North Yorkshire County Council, which effectively ended the service by cutting the bus company’s subsidy, have responded to overwhelming public criticism by putting the ball in the court of East Yorkshire Motor Services.

Earlier this year, the council agreed a budget strategy which included a £600,000 reduction to bus subsidies across the county, primarily for Sunday and evening services.

A statement said: “The reduction represents just under 10 per cent of the £6.5 million that the county council spends on financial support for public transport services. Around a quarter of the county’s bus network, carrying more than four million passengers every year, is funded by the county council.

“Many of the services concerned are linked to successful commercial services and it is hoped that the operators will see the benefits of ensuring that their customers have access to a comprehensive range of journeys. Clearly this will be a decision for the service providers and the county council will work closely with them to promote actions which will mitigate the loss of service on the ground.”

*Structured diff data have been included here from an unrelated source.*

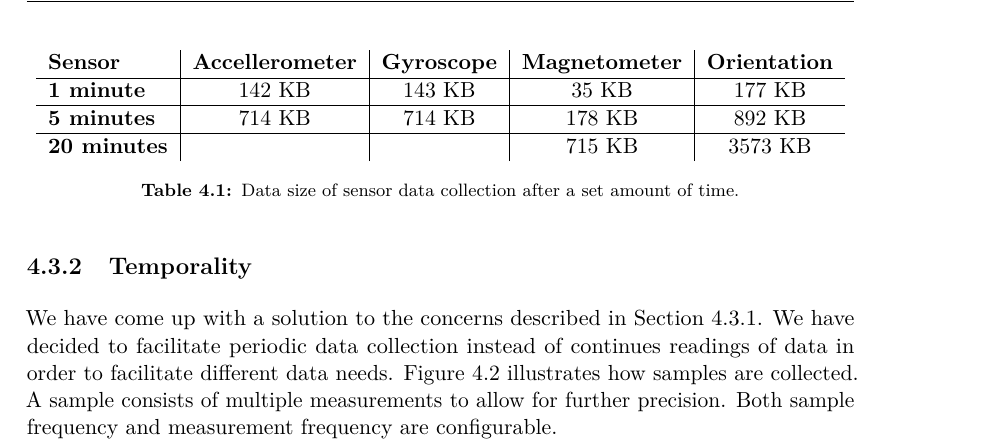
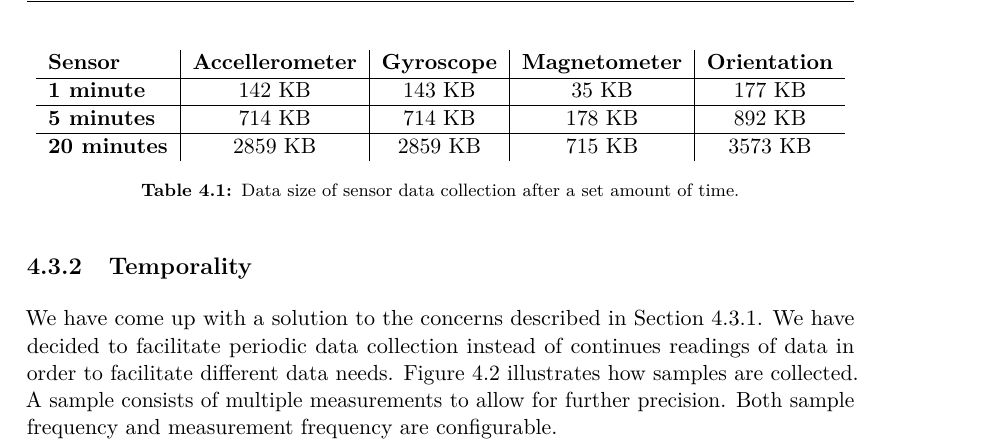
Before and after one commit to Shaderex/SW8-Report, a LaTeX thesis (super_main.tex, which reads content/unsorted/sensor_providers.tex): part of page 23 of 27, cut so that both start at the same text. Compiled offline with pdfLaTeX.

Commit message:
Add last data for the Napkin Mathematics table

```diff
--- a/content/unsorted/sensor_providers.tex
+++ b/content/unsorted/sensor_providers.tex
@@ -17,7 +17,7 @@ As described in \secref{sec:availability_of_data_sources}, some data sources are
 \textbf{Sensor}     & \textbf{Accellerometer} & \textbf{Gyroscope} & \textbf{Magnetometer} & \textbf{Orientation} \\ \hline
 \textbf{1 minute}   & 142 KB                  & 143 KB             & 35 KB                 & 177 KB               \\ \hline
 \textbf{5 minutes}  & 714 KB                  & 714 KB             & 178 KB                & 892 KB               \\ \hline
-\textbf{20 minutes} &                         &                    & 715 KB                & 3573 KB
+\textbf{20 minutes} & 2859 KB                 & 2859 KB            & 715 KB                & 3573 KB
 \end{tabular}
 \caption{Data size of sensor data collection after a set amount of time.}
 \label{tab:sensor_experiment}
```
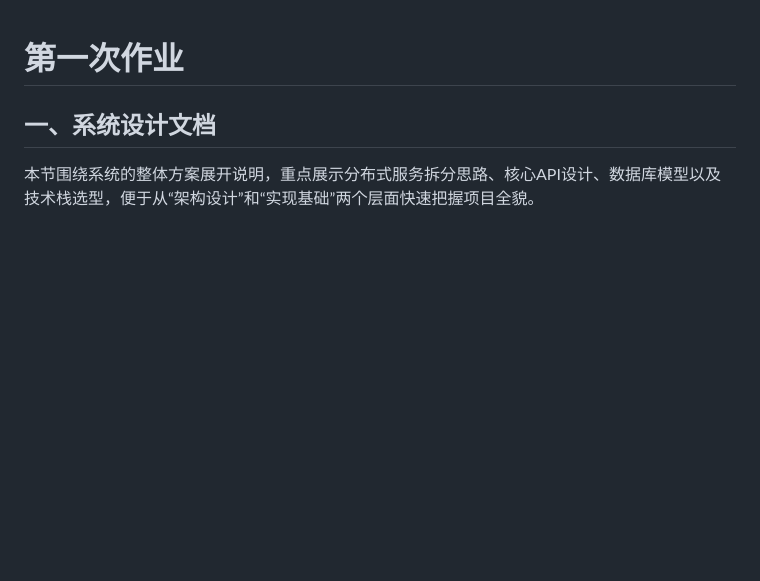
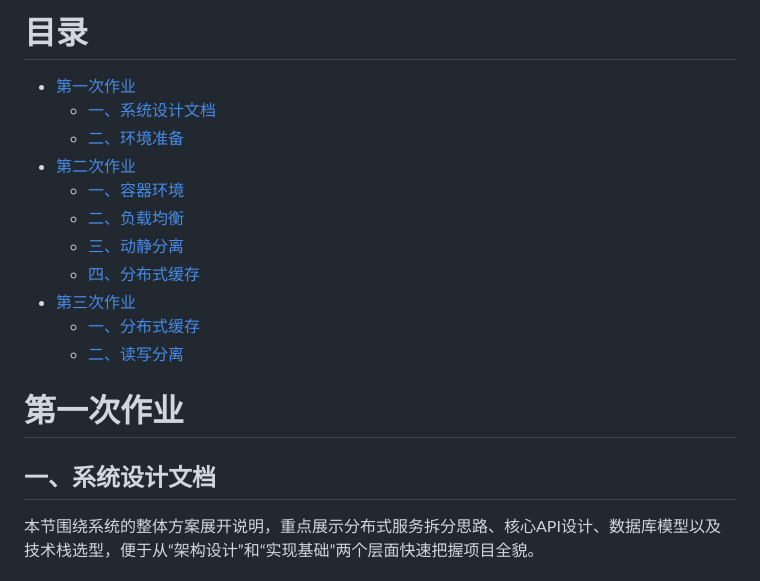
Before and after one commit to FOUNDSJJ/Distributed-Software, a Markdown page: HW.md, the part around the change. GitHub-like rendering; blank space fills up the shorter version.

Commit message:
Update HW.md (已完成作业一、作业二、作业三)

```diff
--- a/HW.md
+++ b/HW.md
@@ -1,3 +1,16 @@
+# 目录
+
+- [第一次作业](#第一次作业)
+  - [一、系统设计文档](#一系统设计文档)
+  - [二、环境准备](#二环境准备)
+- [第二次作业](#第二次作业)
+  - [一、容器环境](#一容器环境)
+  - [二、负载均衡](#二负载均衡)
+  - [三、动静分离](#三动静分离)
+  - [四、分布式缓存](#四分布式缓存)
+- [第三次作业](#第三次作业)
+  - [一、分布式缓存](#一分布式缓存-1)
+  - [二、读写分离](#二读写分离)
 # 第一次作业
 
 ## 一、系统设计文档
```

However, Bob Rackley, EYMS’s commercial manager, said it was simply not economically viable to reinstate, say, one evening return service on the 121 route, even if more people ended up using it. He said: “If you’re going to keep one bus on, it would still cost an additional driver and the figures just don’t stack up, unfortunately.”

Moreover, he added, there was no spare cash in the kitty due to the impact of reductions in funding for the concessionary fares scheme and recent fuel price increases. “With the concessionary fares cutbacks, we’re just not in a position to put ‘new’ services on,” he said.

On the positive side, Mr Rackley said the withdrawal of evening services on the 121 route should not have knock-on effects on the commercial viability of other, remaining services, so there should not be additional cuts, as there have been for some services in Scarborough town.

Hertford ward councillor and public transport campaigner Nick Harvey said studies had shown that 40 per cent of evening bus users are travelling to and from work. He added: “North Yorkshire County Council has admitted the cuts are not about low passenger numbers on many of these routes, as they do not fail the subsidy per passenger journey criteria. Once again Scarborough district with its low household income, many jobs with anti-social hours and weekend work will bear the brunt of the suffering.”